Here at CBPH we fight to enforce the right to equal treatment for all employees in the workplace, particularly for black employees who have been marginalized in our workforce for far too long.
Congress passed the landmark Civil Rights Act of 1964, which included Title VII, the cornerstone of enforcement for racial equality in the workplace. Title VII guaranteed all workers equal treatment in the workplace regardless of race. Title VII covers every aspect of employment, including hiring, promotion opportunities, discipline, pay, leave, and termination. We regularly represent black employees across this state who rightfully demand to receive treatment from their employers that is equal to the treatment received by their peers of other races or ethnicities.
Alongside offices like CBPH, the Equal Employment Opportunity Commission (“EEOC”) plays a critical role in ensuring racial justice in the workplace. We bring cases before the EEOC to ensure that racial inequality in the workplace is identified, eliminated, and prevented in the future.
There is little doubt that our state and country has a long road ahead to achieve true racial equality in the workplace. The average black household income in South Carolina is 33% less than the statewide average. And the laws as applied in our justice system present heavy challenges for victims of discrimination.
But here at CBPH we work to challenge inequality and champion the rights of marginalized workers. We work everyday to live out the spirit of Martin Luther King, Jr.’s words “Make a career of humanity. Commit yourself to the noble struggle for equal rights. You will make a better person of yourself, a greater nation of your country, and a finer world to live in.”

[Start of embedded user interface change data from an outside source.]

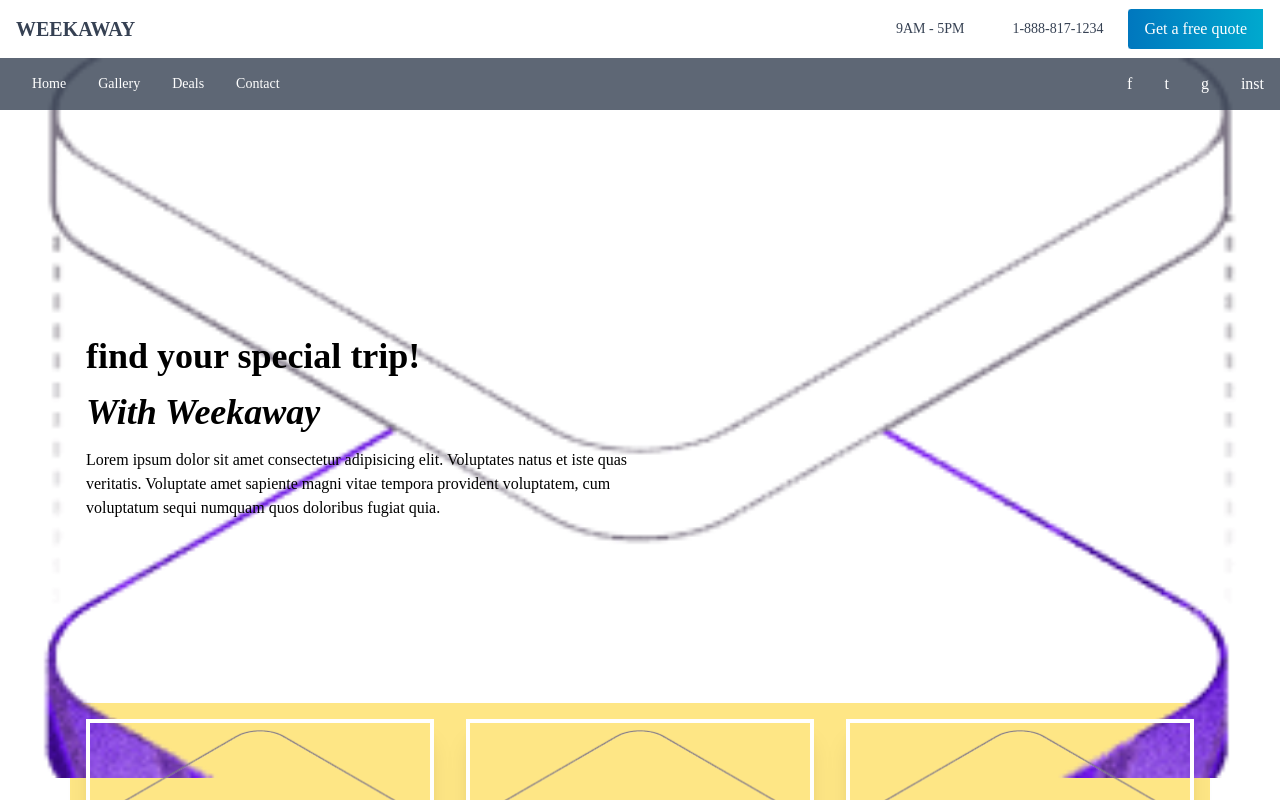
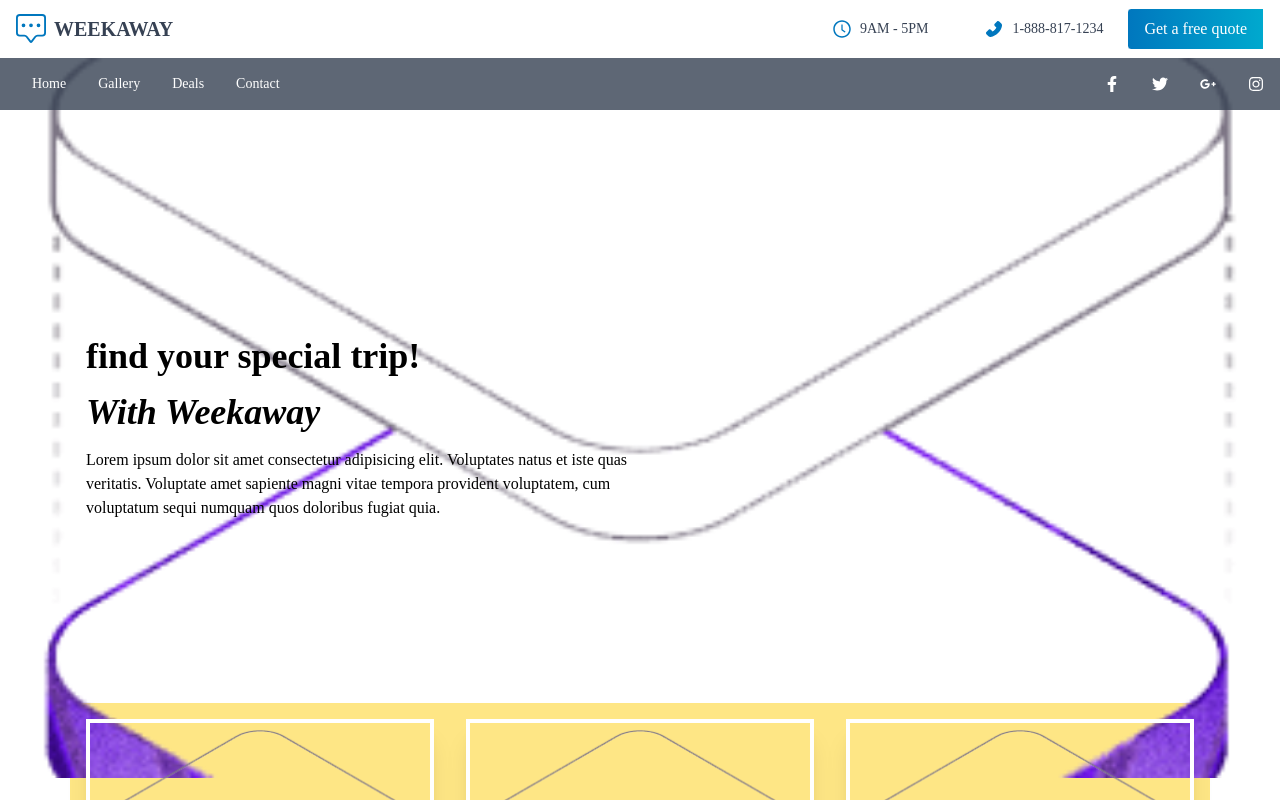
Before and after one commit to ayyub-humeid/trip_booking_with_react, a React (Vite) app: page / in a window 1280 px wide. Shown: the top 800 px of the page. Built offline with nearby package versions, Linux system fonts and the light colour scheme.

Commit message:
feat: enhance navigation with icons and hover effects

```diff
--- a/src/components/Navbar.jsx
+++ b/src/components/Navbar.jsx
@@ -1,47 +1,46 @@
 import React, { useState } from "react";
-// import {
-//     FaFacebookF,
-//     FaTwitter,
-//     FaGooglePlusG,
-//     FaInstagram,
-// FaBars
-// } from 'react-icons/fa';
+import {
+  FaFacebookF,
+  FaTwitter,
+  FaGooglePlusG,
+  FaInstagram,
+  FaBars,
+} from "react-icons/fa";
+
 const Navbar = () => {
   const [nav, setNav] = useState(false);
   const handleNav = () => {
-    console.log("sdsd");
     setNav(!nav);
   };
 
   return (
     <div className="w-full min-h-[50px] items-center flex justify-between bg-gray-700/80 absolute text-white z-10">
       <ul className="hidden sm:flex px-4">
-        <li>
-          <a href="/">Home</a>
+        <li className="relative group">
+          <a href="/" className="transition-colors duration-200 hover:text-[var(--primary-light)]">Home</a>
+          <span className="absolute left-0 -bottom-1 h-[2px] w-0 bg-[var(--primary-light)] transition-all duration-300 group-hover:w-full"></span>
         </li>
-        <li>
-          <a href="#gallery">Gallery</a>
+        <li className="relative group">
+          <a href="#gallery" className="transition-colors duration-200 hover:text-[var(--primary-light)]">Gallery</a>
+          <span className="absolute left-0 -bottom-1 h-[2px] w-0 bg-[var(--primary-light)] transition-all duration-300 group-hover:w-full"></span>
         </li>
-        <li>
-          <a href="#deals">Deals</a>
+        <li className="relative group">
+          <a href="#deals" className="transition-colors duration-200 hover:text-[var(--primary-light)]">Deals</a>
+          <span className="absolute left-0 -bottom-1 h-[2px] w-0 bg-[var(--primary-light)] transition-all duration-300 group-hover:w-full"></span>
         </li>
-        <li>
-          <a href="#contact">Contact</a>
+        <li className="relative group">
+          <a href="#contact" className="transition-colors duration-200 hover:text-[var(--primary-light)]">Contact</a>
+          <span className="absolute left-0 -bottom-1 h-[2px] w-0 bg-[var(--primary-light)] transition-all duration-300 group-hover:w-full"></span>
         </li>
       </ul>
       <div className="flex justify-between">
-        {/* <FaFacebookF />
-        <FaTwitter />
-        <FaGooglePlusG />
-        <FaInstagram /> */}
-        <span className="mx-4">f</span>
-        <span className="mx-4">t</span>
-        <span className="mx-4">g</span>
-        <span className="mx-4">inst</span>
+        <FaFacebookF className="mx-4 cursor-pointer hover:text-[var(--primary-light)] transition-colors duration-200 hover:scale-125 transform" />
+        <FaTwitter className="mx-4 cursor-pointer hover:text-[var(--primary-light)] transition-colors duration-200 hover:scale-125 transform" />
+        <FaGooglePlusG className="mx-4 cursor-pointer hover:text-[var(--primary-light)] transition-colors duration-200 hover:scale-125 transform" />
+        <FaInstagram className="mx-4 cursor-pointer hover:text-[var(--primary-light)] transition-colors duration-200 hover:scale-125 transform" />
       </div>
       <div onClick={handleNav} className="sm:hidden z-10">
-        {/* <FaBar size={20} className="mr-4 cursor-pointer"/> */}
-        <span>___</span>
+        <FaBars size={20} className="mr-4 cursor-pointer" />
       </div>
       {/* mobile menu */}
       <div
--- a/src/components/TopBar.jsx
+++ b/src/components/TopBar.jsx
@@ -1,24 +1,33 @@
 import React from "react";
-// import {AiFillPhone, AiOutlineClockCircle} from "react-icons/ai";
-// import { BsChatSquareDots } from "react/icons/bs";
+import { AiFillPhone, AiOutlineClockCircle } from "react-icons/ai";
+import { BsChatSquareDots } from "react-icons/bs";
 
 const TopBar = () => {
   return (
     <div className="flex justify-between items-center px-4 py-2">
       <div className="flex items-center gap-2">
-        {/* <BsChatSquareDots className={text-[var(--primary-dark)]} size={30} /> */}
+        <BsChatSquareDots
+          className="text-[var(--primary-dark)]"
+          size={30}
+        />
         <h1 className="text-xl font-bold text-gray-700">WEEKAWAY</h1>
       </div>
       <div className="flex ">
         <div className="hidden md:flex items-center px-6">
-          {/* <AiOutlineClockCircle size={20} className={mx-2 text-[var(--primary-dark)]} /> */}
+          <AiOutlineClockCircle
+            size={20}
+            className="mx-2 text-[var(--primary-dark)]"
+          />
           <p className="text-sm text-gray-700">9AM - 5PM</p>
         </div>
         <div className="hidden md:flex items-center px-6">
-          {/* <AiFillPhone size={20} className={mx-2 text-[var(--primary-dark)]}  /> */}
+          <AiFillPhone
+            size={20}
+            className="mx-2 text-[var(--primary-dark)]"
+          />
           <p className="text-sm text-gray-700">1-888-817-1234</p>
         </div>
-        <button>Get a free quote</button>
+        <button className="transition-transform duration-200 hover:scale-105 hover:shadow-lg">Get a free quote</button>
       </div>
     </div>
   );
```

Progress is inevitably slow and difficult, but our mission is to make it nonetheless.
– Chance Sturup